TASK INSTRUCTIONS:
Reproduce the entries below exactly, but leave the pictures out.

(Revision comparison data)
----

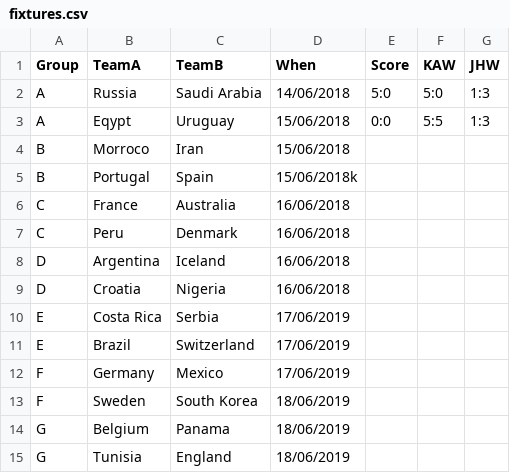
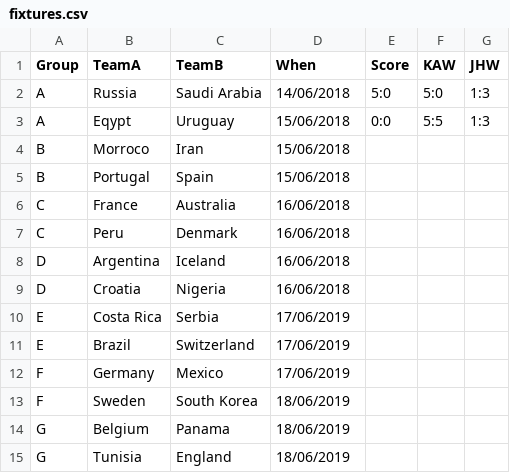
Before and after one commit to kwoolter/WorldCupPredictor, a CSV file: data/fixtures.csv, drawn as a sheet.

```diff
--- a/data/fixtures.csv
+++ b/data/fixtures.csv
@@ -4,3 +4,3 @@ A,Eqypt,Uruguay,15/06/2018,0:0,5:5,1:3
 B,Morroco,Iran,15/06/2018,,,
-B,Portugal,Spain,15/06/2018k,,,
+B,Portugal,Spain,15/06/2018,,,
 C,France,Australia,16/06/2018,,,
```
Also changed, not shown: 1 other file.
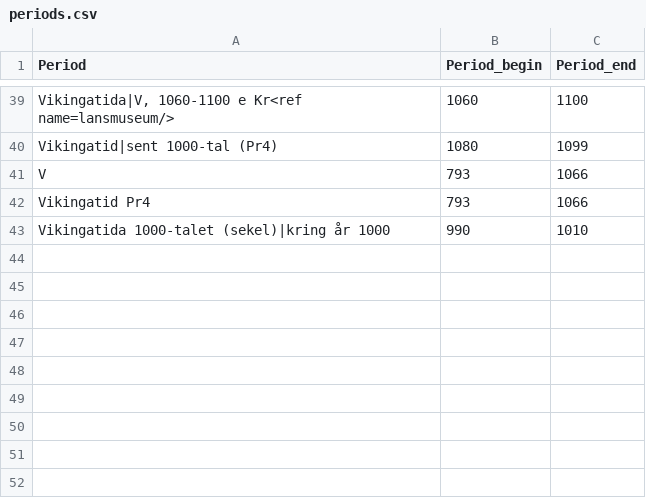
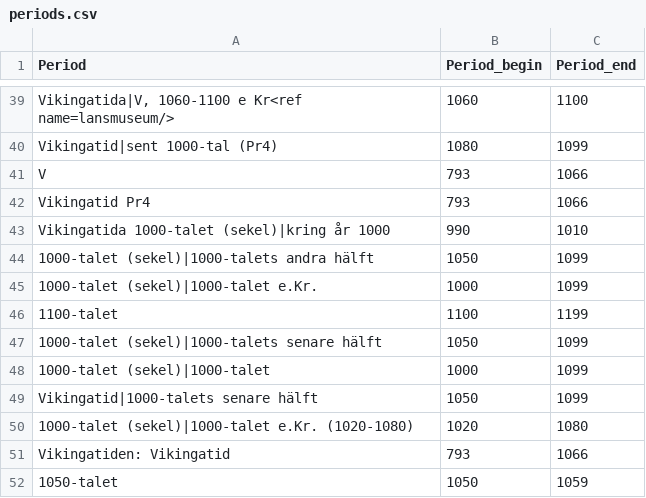
Before and after one commit to Jesper0101/Runskrift, a CSV file: periods.csv, drawn as a sheet; only a part is shown, gaps mark what is left out.

```diff
--- a/periods.csv
+++ b/periods.csv
@@ -43 +43,10 @@ Vikingatid Pr4,793,1066
 Vikingatida 1000-talet (sekel)|kring år 1000,990,1010
+1000-talet (sekel)|1000-talets andra hälft,1050,1099
+1000-talet (sekel)|1000-talet e.Kr.,1000,1099
+1100-talet,1100,1199
+1000-talet (sekel)|1000-talets senare hälft,1050,1099
+1000-talet (sekel)|1000-talet,1000,1099
+Vikingatid|1000-talets senare hälft,1050,1099
+1000-talet (sekel)|1000-talet e.Kr. (1020-1080),1020,1080
+Vikingatiden: Vikingatid,793,1066
+1050-talet,1050,1059
```
Also changed, not shown: 3 other files.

----

TASK OUTPUT:
Before and after one commit to kwoolter/WorldCupPredictor, a CSV file: data/fixtures.csv, drawn as a sheet.

```diff
--- a/data/fixtures.csv
+++ b/data/fixtures.csv
@@ -4,3 +4,3 @@ A,Eqypt,Uruguay,15/06/2018,0:0,5:5,1:3
 B,Morroco,Iran,15/06/2018,,,
-B,Portugal,Spain,15/06/2018k,,,
+B,Portugal,Spain,15/06/2018,,,
 C,France,Australia,16/06/2018,,,
```
Also changed, not shown: 1 other file.
Before and after one commit to Jesper0101/Runskrift, a CSV file: periods.csv, drawn as a sheet; only a part is shown, gaps mark what is left out.

```diff
--- a/periods.csv
+++ b/periods.csv
@@ -43 +43,10 @@ Vikingatid Pr4,793,1066
 Vikingatida 1000-talet (sekel)|kring år 1000,990,1010
+1000-talet (sekel)|1000-talets andra hälft,1050,1099
+1000-talet (sekel)|1000-talet e.Kr.,1000,1099
+1100-talet,1100,1199
+1000-talet (sekel)|1000-talets senare hälft,1050,1099
+1000-talet (sekel)|1000-talet,1000,1099
+Vikingatid|1000-talets senare hälft,1050,1099
+1000-talet (sekel)|1000-talet e.Kr. (1020-1080),1020,1080
+Vikingatiden: Vikingatid,793,1066
+1050-talet,1050,1059
```
Also changed, not shown: 3 other files.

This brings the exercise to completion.